DATASET EXCERPTS:

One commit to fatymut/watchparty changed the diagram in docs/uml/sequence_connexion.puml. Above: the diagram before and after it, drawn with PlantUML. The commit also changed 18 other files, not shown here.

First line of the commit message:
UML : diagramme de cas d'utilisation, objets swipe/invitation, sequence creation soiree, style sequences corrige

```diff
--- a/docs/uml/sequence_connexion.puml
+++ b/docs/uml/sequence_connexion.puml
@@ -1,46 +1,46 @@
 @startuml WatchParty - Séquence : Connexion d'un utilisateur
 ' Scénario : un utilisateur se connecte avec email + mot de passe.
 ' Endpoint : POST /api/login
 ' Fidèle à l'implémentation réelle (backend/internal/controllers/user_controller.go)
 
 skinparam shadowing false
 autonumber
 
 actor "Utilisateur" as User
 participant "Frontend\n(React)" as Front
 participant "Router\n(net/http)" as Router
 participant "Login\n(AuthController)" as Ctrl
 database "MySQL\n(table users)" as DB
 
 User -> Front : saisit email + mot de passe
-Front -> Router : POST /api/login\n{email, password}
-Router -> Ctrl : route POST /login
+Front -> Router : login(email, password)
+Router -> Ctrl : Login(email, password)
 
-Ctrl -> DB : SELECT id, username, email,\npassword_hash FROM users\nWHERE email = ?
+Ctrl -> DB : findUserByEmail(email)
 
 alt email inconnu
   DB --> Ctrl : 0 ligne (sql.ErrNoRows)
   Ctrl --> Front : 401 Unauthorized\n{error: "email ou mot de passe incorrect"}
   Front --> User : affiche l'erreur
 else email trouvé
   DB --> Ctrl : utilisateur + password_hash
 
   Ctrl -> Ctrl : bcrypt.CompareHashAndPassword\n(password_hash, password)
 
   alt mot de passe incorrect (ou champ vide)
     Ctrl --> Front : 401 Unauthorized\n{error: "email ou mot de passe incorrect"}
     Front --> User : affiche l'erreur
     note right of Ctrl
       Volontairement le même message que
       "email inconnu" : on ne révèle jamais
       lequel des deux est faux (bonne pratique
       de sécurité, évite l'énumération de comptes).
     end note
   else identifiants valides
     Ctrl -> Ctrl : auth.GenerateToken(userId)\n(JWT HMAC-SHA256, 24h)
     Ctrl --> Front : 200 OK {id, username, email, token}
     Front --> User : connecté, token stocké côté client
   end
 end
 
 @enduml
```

YOUR ASSIGNMENT:
Copy all lines from the material above that hold the word "Unauthorized".

EXERCISE RESPONSE:
   Ctrl --> Front : 401 Unauthorized\n{error: "email ou mot de passe incorrect"}
     Ctrl --> Front : 401 Unauthorized\n{error: "email ou mot de passe incorrect"}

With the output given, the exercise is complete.